- Q&A with Trip Leader Gaston Lacombe
- Q&A with Trip Leader Ross Weinberg
- Q&A with Trip Leader Nathalie Chardon
- Q&A with Trip Leader Chris Johns
- Q&A with Trip Leader Steve Byrne
- Q&A with Trip Leader Ricky Qi
- Q&A with Trip Leader Claire Bangser
- Q&A with Trip Leader Nicole Büttner
Q&A with Trip Leader Nathalie Chardon
During her undergraduate studies at UC-Berkeley, Nathalie focused on ecology and spent a year abroad in Chile, where she gained a unique perspective on biogeography—a topic still at the heart of her research interests. She is currently pursuing a Ph.D. at the University of Colorado, Boulder, studying how alpine ecosystems respond to climate change. Each year she spends time conducting research at the Swiss Institute for Snow and Avalanche Research.
You’ll be leading our Iceland Expedition this summer. What is your connection to this part of the world?

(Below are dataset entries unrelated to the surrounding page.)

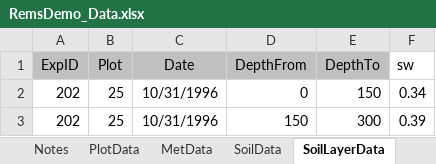
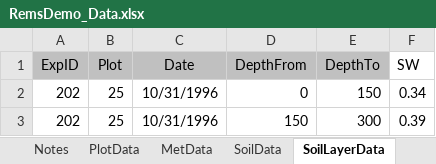
Before and after one commit to QAAFI/REMS2020, an Excel workbook: DataFiles/RemsDemo_Data.xlsx, sheet SoilLayerData, drawn as a sheet; only a part is shown; values as stored, in another font and other column widths than the file's, no borders; the diff names each change by its address in the sheet, - before the commit and + after, or states it on an @@ line.

Commit message:
Updated demo files

```diff
--- a/DataFiles/RemsDemo_Data.xlsx (sheet SoilLayerData)
+++ b/DataFiles/RemsDemo_Data.xlsx (sheet SoilLayerData)
-F1: sw
+F1: SW
```
Also changed, not shown: DataFiles/RemsDemo_Experiments.xlsx, DataFiles/RemsDemo_Information.xlsx.
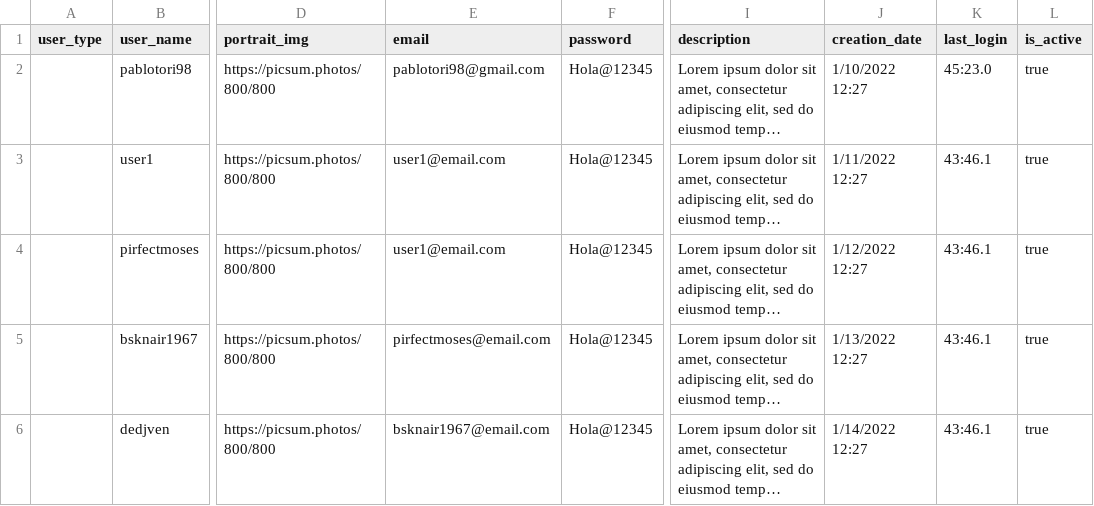
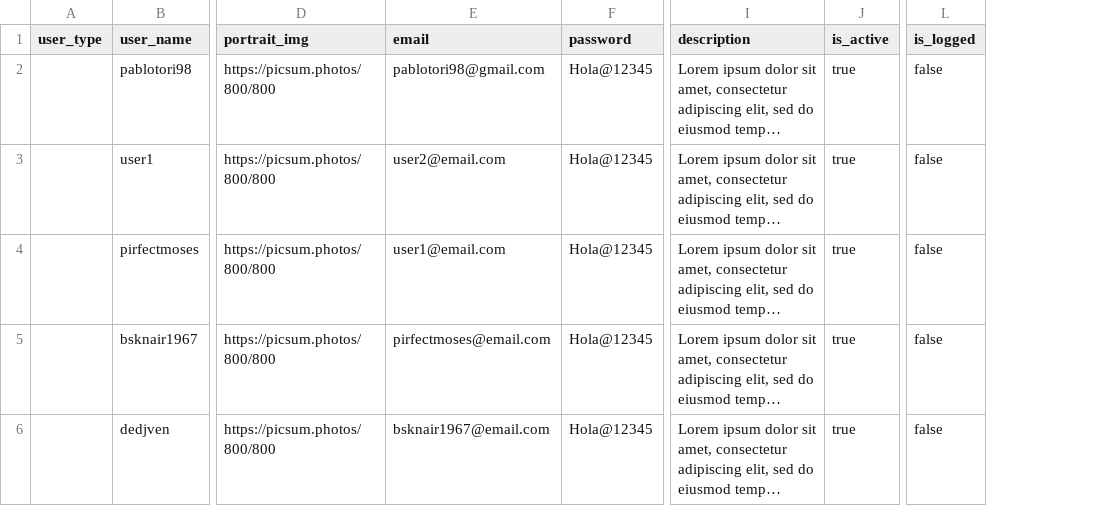
Before and after one commit to UnassignedByte2504/bemyre, a CSV file: Datasets/fake_users.csv, drawn as a sheet; only a part is shown, gaps mark what is left out; long unchanged cells end in …; removed rows and columns are numbered as before the commit, all else as after; the diff covers the shown part only; the diff names each change by its address in the sheet, - before the commit and + after, or states it on an @@ line.

```diff
--- a/Datasets/fake_users.csv
+++ b/Datasets/fake_users.csv
-column J (creation_date), rows 2-6: 1/10/2022 12:27 | 1/11/2022 12:27 | 1/12/2022 12:27 | 1/13/2022 12:27 | 1/14/2022 12:27
-column K (last_login), rows 2-6: 45:23.0 | 43:46.1 | 43:46.1 | 43:46.1 | 43:46.1
+column L (is_logged), rows 2-6: all false
-E3 (email): user1@email.com
+E3 (email): user2@email.com
```
Also changed, not shown: 1 added row elsewhere in this file, 20 other files.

Iceland is home to the northernmost European population of the alpine plant I study, making it a place I’ve always wanted to visit! Aside from its stunning alpine and arctic landscapes, Iceland is one of the most sustainable inhabited places, and I consider it a role model for how our planet’s increasing population should strive to live.
What part of the Iceland trip are you most excited for students to experience this summer?

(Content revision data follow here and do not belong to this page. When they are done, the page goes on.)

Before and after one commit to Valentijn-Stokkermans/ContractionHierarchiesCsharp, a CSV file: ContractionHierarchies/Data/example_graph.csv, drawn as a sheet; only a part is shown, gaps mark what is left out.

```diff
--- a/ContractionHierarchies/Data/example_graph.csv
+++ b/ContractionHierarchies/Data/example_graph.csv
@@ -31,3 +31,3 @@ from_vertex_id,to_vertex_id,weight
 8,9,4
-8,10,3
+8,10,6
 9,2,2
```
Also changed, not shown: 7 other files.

Few students have ever hiked—let alone slept—on a glacier, and I can’t wait to see these young explorers experience this remnant of Earth’s past climate. It’s unclear exactly how long glaciers will be around, but we know for certain they are melting at alarming rates.
Any pieces of advice for aspiring climatologists and climate activists?

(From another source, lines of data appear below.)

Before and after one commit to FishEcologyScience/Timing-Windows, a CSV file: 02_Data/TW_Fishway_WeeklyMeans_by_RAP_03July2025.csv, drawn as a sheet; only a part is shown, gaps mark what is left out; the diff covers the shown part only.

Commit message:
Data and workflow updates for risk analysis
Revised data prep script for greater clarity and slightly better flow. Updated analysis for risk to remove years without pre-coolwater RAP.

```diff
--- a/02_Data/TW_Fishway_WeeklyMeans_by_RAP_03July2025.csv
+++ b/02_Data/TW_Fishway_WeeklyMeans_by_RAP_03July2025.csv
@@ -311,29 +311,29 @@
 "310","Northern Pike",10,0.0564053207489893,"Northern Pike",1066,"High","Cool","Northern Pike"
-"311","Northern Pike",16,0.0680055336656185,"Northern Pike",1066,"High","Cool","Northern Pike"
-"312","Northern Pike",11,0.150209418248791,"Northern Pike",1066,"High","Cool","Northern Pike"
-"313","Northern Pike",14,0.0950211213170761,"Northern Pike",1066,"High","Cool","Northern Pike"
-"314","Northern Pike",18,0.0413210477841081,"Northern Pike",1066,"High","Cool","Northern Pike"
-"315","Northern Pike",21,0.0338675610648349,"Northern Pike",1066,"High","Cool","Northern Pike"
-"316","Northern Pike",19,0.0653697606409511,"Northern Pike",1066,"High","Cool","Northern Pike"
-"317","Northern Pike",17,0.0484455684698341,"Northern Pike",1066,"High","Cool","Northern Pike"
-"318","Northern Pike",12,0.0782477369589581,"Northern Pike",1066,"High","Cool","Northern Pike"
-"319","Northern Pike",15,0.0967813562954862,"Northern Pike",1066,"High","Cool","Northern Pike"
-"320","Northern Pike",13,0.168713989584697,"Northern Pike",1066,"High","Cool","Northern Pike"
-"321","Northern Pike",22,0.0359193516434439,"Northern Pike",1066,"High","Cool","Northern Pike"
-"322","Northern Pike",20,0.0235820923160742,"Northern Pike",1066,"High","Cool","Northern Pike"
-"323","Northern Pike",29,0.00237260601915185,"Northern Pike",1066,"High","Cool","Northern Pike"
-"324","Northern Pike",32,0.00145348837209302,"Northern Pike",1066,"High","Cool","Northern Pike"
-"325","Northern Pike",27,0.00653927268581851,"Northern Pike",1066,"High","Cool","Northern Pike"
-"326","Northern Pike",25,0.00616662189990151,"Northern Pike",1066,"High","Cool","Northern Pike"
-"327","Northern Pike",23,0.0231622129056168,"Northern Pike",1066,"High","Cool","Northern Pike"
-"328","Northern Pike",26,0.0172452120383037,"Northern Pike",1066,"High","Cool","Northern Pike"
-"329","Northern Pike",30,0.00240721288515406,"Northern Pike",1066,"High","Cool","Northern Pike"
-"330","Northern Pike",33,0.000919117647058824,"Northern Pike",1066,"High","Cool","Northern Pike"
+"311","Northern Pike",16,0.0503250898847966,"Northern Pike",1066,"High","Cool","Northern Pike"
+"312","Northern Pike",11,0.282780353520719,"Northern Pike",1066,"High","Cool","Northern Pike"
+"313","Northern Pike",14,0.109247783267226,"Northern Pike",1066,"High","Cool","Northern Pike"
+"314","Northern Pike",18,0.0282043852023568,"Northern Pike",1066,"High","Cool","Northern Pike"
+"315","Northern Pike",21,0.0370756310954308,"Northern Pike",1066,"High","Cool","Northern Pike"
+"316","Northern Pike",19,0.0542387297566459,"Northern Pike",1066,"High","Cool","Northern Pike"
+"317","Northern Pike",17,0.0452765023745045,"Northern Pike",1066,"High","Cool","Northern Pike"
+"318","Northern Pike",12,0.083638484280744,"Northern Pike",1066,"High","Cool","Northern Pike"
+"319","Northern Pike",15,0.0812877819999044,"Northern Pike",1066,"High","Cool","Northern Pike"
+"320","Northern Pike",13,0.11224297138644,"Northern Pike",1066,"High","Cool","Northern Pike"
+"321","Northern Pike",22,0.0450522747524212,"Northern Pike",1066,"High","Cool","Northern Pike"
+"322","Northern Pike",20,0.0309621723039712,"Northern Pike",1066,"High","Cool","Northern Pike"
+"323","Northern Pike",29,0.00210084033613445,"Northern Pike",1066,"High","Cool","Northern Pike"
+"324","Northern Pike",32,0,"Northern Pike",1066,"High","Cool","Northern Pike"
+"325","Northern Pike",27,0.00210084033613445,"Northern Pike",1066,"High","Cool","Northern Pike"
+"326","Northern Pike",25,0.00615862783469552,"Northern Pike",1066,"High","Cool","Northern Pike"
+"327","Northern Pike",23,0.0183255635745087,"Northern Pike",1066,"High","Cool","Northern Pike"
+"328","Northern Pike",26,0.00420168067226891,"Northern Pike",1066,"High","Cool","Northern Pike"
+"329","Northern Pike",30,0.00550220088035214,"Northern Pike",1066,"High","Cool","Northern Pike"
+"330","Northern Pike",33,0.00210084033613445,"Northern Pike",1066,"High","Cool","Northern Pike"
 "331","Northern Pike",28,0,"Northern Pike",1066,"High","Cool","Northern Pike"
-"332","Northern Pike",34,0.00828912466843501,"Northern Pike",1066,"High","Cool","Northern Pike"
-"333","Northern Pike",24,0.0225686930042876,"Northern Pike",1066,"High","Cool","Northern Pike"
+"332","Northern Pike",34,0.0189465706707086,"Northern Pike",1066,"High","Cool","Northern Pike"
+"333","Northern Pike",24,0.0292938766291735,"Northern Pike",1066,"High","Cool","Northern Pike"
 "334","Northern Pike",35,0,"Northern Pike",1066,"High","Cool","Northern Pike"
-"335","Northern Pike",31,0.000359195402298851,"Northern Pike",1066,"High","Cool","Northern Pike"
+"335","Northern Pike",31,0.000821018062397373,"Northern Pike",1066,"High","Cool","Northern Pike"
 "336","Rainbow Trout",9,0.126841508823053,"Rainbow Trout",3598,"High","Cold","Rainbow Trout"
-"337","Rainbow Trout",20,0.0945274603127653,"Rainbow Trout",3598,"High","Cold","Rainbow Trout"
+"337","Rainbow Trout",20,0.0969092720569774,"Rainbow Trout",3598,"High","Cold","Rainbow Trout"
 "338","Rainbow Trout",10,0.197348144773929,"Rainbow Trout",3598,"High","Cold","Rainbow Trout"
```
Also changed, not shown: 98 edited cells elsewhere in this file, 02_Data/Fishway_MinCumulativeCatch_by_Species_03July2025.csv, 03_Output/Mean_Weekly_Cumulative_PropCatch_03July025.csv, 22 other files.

The scientific process is tried and true, whereas political opinions shift quickly and are often based on ideology, not practical facts. This inspired me to become a scientist, and I advise all those working in this charged field not lose sight of the answers we gain from scientific research. This is how we win arguments, this is how we know how climate impacts various parts of the globe.
What do you think is the best part of a National Geographic Student Expeditions trip?
Both the incredible community we build in such a short time, and the tools students gain that will help them pursue their passions. Few high school advisors will recommend that their students pursue a non-traditional path, but with National Geographic, students learn from trip leaders and Experts who have chosen to do exactly that.
Where is the first place you traveled that left a lasting impression on you?
Chile—an enormous country within a huge continent that I knew little about, even though I grew up in North America. The multitude of cultures, the diversity of people, and the soaring Andes next to the deep jungle made up a whole new world I never even knew existed. It was the first time I traveled to a place that was so much bigger, in every sense of the word, than I had expected.
What are your hobbies, aside from traveling and sharing your insights with National Geographic Student Expeditions travelers?
I’m a passionate skier and climber, and try to fit in alpine pursuits as often as possible!
What is the next destination on your travel wish list?
Nepal, where I hope to log some serious hiking miles after finishing my PhD.
What item won’t you leave home without when traveling?
My two bare essentials: chap stick and earplugs!
One fun fact about yourself?
I always bring Nutella to mountain summits and eat it with a spoon.